Lately there’s been this uproar in the natural hair community over Shea Moisture’s new online ad that in the short clip, seemed to only feature white women who claim to have “difficult hair” and have been “hair shamed” for whatever reason. The only woman of color in the ad was a young lady who looks to be of mixed race heritage with long curly hair. You can watch the video here:


Before I go on, if you’re unfamiliar with the brand Shea Moisture, it’s a brand that made natural hair products for African American hair. The CEO of Shea Moisture said the ad was an oversight and that they didn’t mean to alienate black women. Mind you, Shea Moisture was created for black women, was supported by black women, and became successful because of black women. So I understand the uproar expressed on social media regarding the message Shea Moisture sent with this new ad campaign. The execution of the ad was horribly done. In that short clip it didn’t show black women, but in the full clip, it shows black women. What’s that saying a bout first impressions?

Here’s the thing: Companies and brands expand all the time. They try to reach broader audiences because they want money from everybody’s pockets. In Shea Moisture’s case, it’s the way they went about trying to target the other dollars that left a bitter taste in many mouths. Me personally, I haven’t bought Shea Moisture products in quite some time. If I don’t catch it on sale, I don’t buy it, and that’s with all products.  I find that most products on store shelves that are made for African American hair teeter on the expensive side. That in itself is a huge issue for me. Yes, I want to support black businesses, but good grief! Spending $20 and up on an 8 oz jar or smaller of a product is just too much for this sista that’s on a budget! But that’s a story for another day.

Most of you know that I’m big on DIY products. If I can save a buck or two I will do so. Every once in a blue moon I’ll try a new product, but for the most part I stick to my more reasonable products or I’ll I make my own and I rock with it until I perfect a recipe that suits my hair needs. I guess that’s why when I read about the uproar with Shea Moisture, I rolled my eyes because at the end of the day, sometimes you’re better off learning how to make your own products or going with a smaller brand that’s less expensive but still effective. Many accuse Shea Moisture of changing/watering down it’s product, and Carol’s Daughter has been accused of the same. I don’t use their products to be able to give an opinion, but both claim they have not. I can see formula change as a valid worry for naturalista’s, especially when the company has been sold as in Carol’s Daughter case.

I’m not as upset about what Shea Moisture is trying to do as others are, I’m more disappointed in the execution. At the end of the day Shea Moisture is a business, but for black women, we felt we finally had a company that made and sold products just for us and our natural hair needs.

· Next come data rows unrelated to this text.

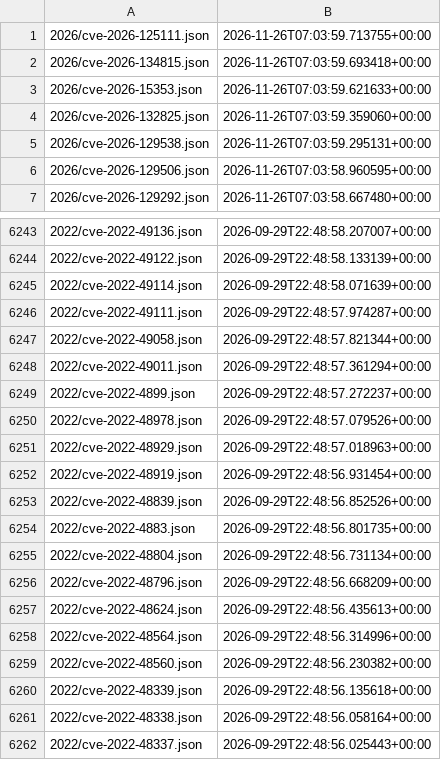
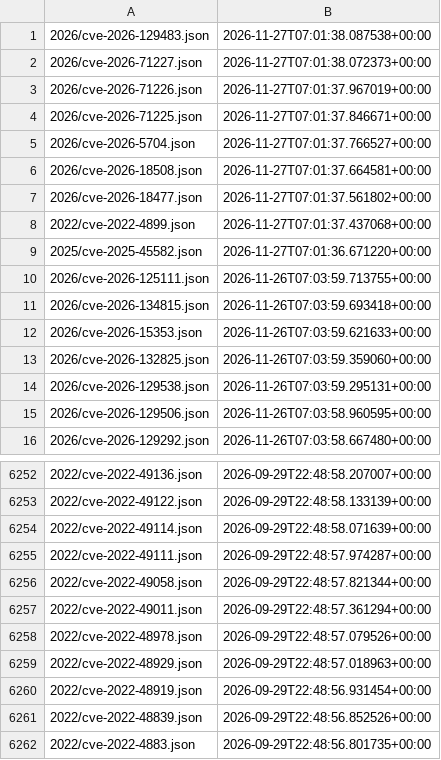
Before and after one commit to ctrliq/advisories, a CSV file: csaf/vex/cve/changes.csv, drawn as a sheet; only a part is shown, gaps mark what is left out; the shorter side is filled out with more unchanged rows.

```diff
--- a/csaf/vex/cve/changes.csv
+++ b/csaf/vex/cve/changes.csv
@@ -1 +1,10 @@
+"2026/cve-2026-129483.json","2026-11-27T07:01:38.087538+00:00"
+"2026/cve-2026-71227.json","2026-11-27T07:01:38.072373+00:00"
+"2026/cve-2026-71226.json","2026-11-27T07:01:37.967019+00:00"
+"2026/cve-2026-71225.json","2026-11-27T07:01:37.846671+00:00"
+"2026/cve-2026-5704.json","2026-11-27T07:01:37.766527+00:00"
+"2026/cve-2026-18508.json","2026-11-27T07:01:37.664581+00:00"
+"2026/cve-2026-18477.json","2026-11-27T07:01:37.561802+00:00"
+"2022/cve-2022-4899.json","2026-11-27T07:01:37.437068+00:00"
+"2025/cve-2025-45582.json","2026-11-27T07:01:36.671220+00:00"
 "2026/cve-2026-125111.json","2026-11-26T07:03:59.713755+00:00"
@@ -6248,3 +6257,2 @@
 "2022/cve-2022-49011.json","2026-09-29T22:48:57.361294+00:00"
-"2022/cve-2022-4899.json","2026-09-29T22:48:57.272237+00:00"
 "2022/cve-2022-48978.json","2026-09-29T22:48:57.079526+00:00"
```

We no longer were forced to use shampoo’s and conditioners that weren’t made for our hair. Now with this new direction that Shea Moisture is going in, many loyal black Shea Moisture customers feel betrayed. Black women are the ones who were fiercely loyal and supportive of a brand that dared to bring forth a line exclusively for African American hair, and this is how we’re treated. I get it and I empathize with those feelings. But we must remember, at the end of the day it’s about dollars and cents. Nothing else matters to these companies. Not even customer loyalty.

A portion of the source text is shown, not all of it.